### REQUIREMENT
Within the records below, find each line that holds the string "security", then copy it.

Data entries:
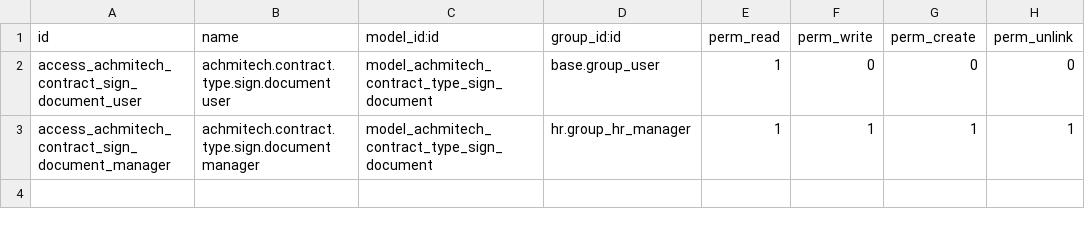
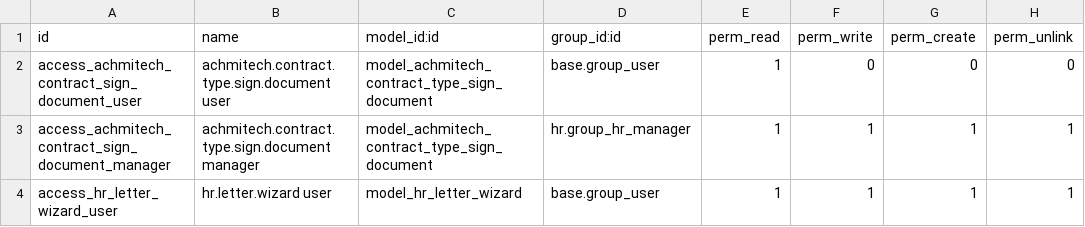
Before and after one commit to achmitech/achmitech, a CSV file: achmitech_hr_payroll/security/ir.model.access.csv, drawn as a sheet.

Commit message:
chore(hr_payroll): register new models, views and data files; add access rights for hr.letter.wizard

```diff
--- a/achmitech_hr_payroll/security/ir.model.access.csv
+++ b/achmitech_hr_payroll/security/ir.model.access.csv
@@ -3 +3,2 @@ access_achmitech_contract_sign_document_user,achmitech.contract.type.sign.docume
 access_achmitech_contract_sign_document_manager,achmitech.contract.type.sign.document manager,model_achmitech_contract_type_sign_document,hr.group_hr_manager,1,1,1,1
+access_hr_letter_wizard_user,hr.letter.wizard user,model_hr_letter_wizard,base.group_user,1,1,1,1
```
Also changed, not shown: 2 other files.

### EXPECTED OUTPUT
Before and after one commit to achmitech/achmitech, a CSV file: achmitech_hr_payroll/security/ir.model.access.csv, drawn as a sheet.
--- a/achmitech_hr_payroll/security/ir.model.access.csv
+++ b/achmitech_hr_payroll/security/ir.model.access.csv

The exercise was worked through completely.